AVAILABLE DATA START
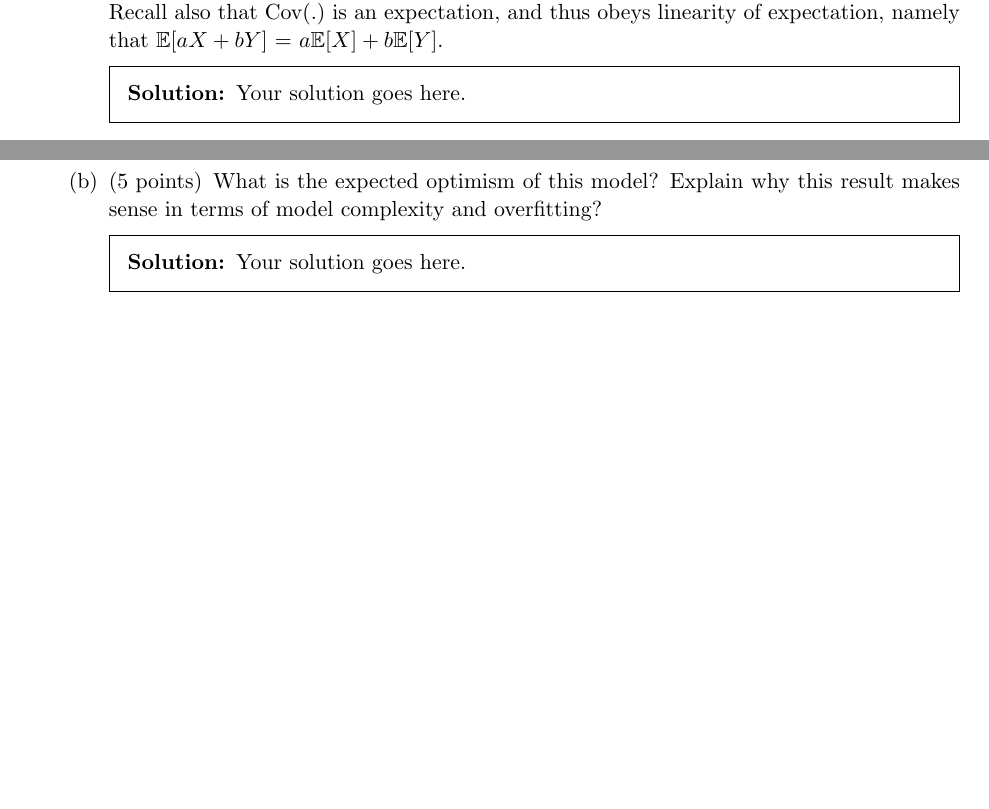
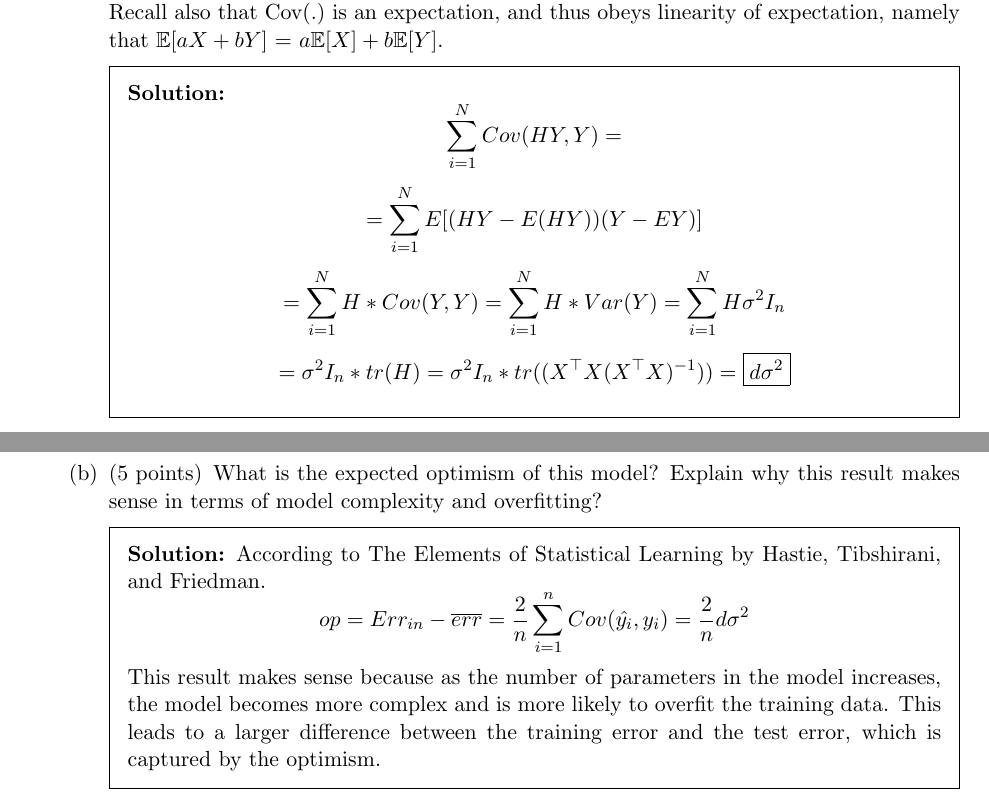
Before and after one commit to rashdul/Logistic-Regresstion-and-Naive-Bayes-Classifier, a LaTeX problem sheet (hw2_questions.tex): two parts of pages 18 and 19 of 20, joined at a grey line, cut so that both start at the same text, the shorter picture padded with empty space. Compiled offline with pdfLaTeX.

Commit message:
Just one task left

```diff
--- a/hw2_questions.tex
+++ b/hw2_questions.tex
@@ -362,7 +371,10 @@ Show that $\sum_{i=1}^n \text{Cov}(\hat{f}_D(x_i), Y_i) = d\sigma^2$\\
 Hint: Let $H = X(X^\top X)^{-1} X^\top$. Use $\hat{f}_D(x_i) = \sum_{j=1}^n H_{ij}Y_j$, independence of noise, and the cyclic property of the trace (of a matrix), specifically that $\text{tr}(H) = \text{tr}(X^\top X (X^\top X)^{-1})$.  Recall also that $\text{Cov}(.)$ is an expectation, and thus obeys linearity of expectation, namely that $\mathbb{E}[a X + b Y]$ =
 $a \mathbb{E}[X] + b \mathbb{E}[Y]$.
   \begin{solutionorbox}[2in]
-    Your solution goes here.
+    \[ \sum_{i=1}^{N} Cov(HY, Y) = \]
+    \[ = \sum_{i=1}^{N}E[(HY-E(HY))(Y-EY)] \]
+    \[ = \sum_{i=1}^{N}H*Cov(Y,Y) = \sum_{i=1}^{N}H*Var(Y) = \sum_{i=1}^{N}H\sigma^2 I_n \]
+    \[ = \sigma^2 I_n*tr(H) = \sigma^2 I_n*tr((X^\top X (X^\top X)^{-1})) = \boxed{d\sigma^2}\]
   \end{solutionorbox}
 
   \newpage
@@ -370,7 +382,9 @@ $a \mathbb{E}[X] + b \mathbb{E}[Y]$.
   What is the expected optimism of this model? Explain why this result makes sense in terms of model complexity and overfitting?
 
   \begin{solutionorbox}[5in]
-    Your solution goes here.
+    According to The Elements of Statistical Learning by Hastie, Tibshirani, and Friedman.
+    \[ op = Err_{in} - \overline{err} = \frac{2}{n}\sum_{i=1}^{n}Cov(\hat{y_i}, y_i) = \frac{2}{n}d\sigma^2 \]
+    This result makes sense because as the number of parameters in the model increases, the model becomes more complex and is more likely to overfit the training data. This leads to a larger difference between the training error and the test error, which is captured by the optimism.
   \end{solutionorbox}
   \end{parts}
 
```
Also changed, not shown: hw2_questions.pdf, hw2_questions.tex (15 more changed lines), 3 other files.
AVAILABLE DATA END
**PROBLEM STATEMENT:** Scan the records for the string "that" and report each line where it occurs.

**EXERCISE RESULT:**
Before and after one commit to rashdul/Logistic-Regresstion-and-Naive-Bayes-Classifier, a LaTeX problem sheet (hw2_questions.tex): two parts of pages 18 and 19 of 20, joined at a grey line, cut so that both start at the same text, the shorter picture padded with empty space. Compiled offline with pdfLaTeX.
@@ -362,7 +371,10 @@ Show that $\sum_{i=1}^n \text{Cov}(\hat{f}_D(x_i), Y_i) = d\sigma^2$\\
 Hint: Let $H = X(X^\top X)^{-1} X^\top$. Use $\hat{f}_D(x_i) = \sum_{j=1}^n H_{ij}Y_j$, independence of noise, and the cyclic property of the trace (of a matrix), specifically that $\text{tr}(H) = \text{tr}(X^\top X (X^\top X)^{-1})$.  Recall also that $\text{Cov}(.)$ is an expectation, and thus obeys linearity of expectation, namely that $\mathbb{E}[a X + b Y]$ =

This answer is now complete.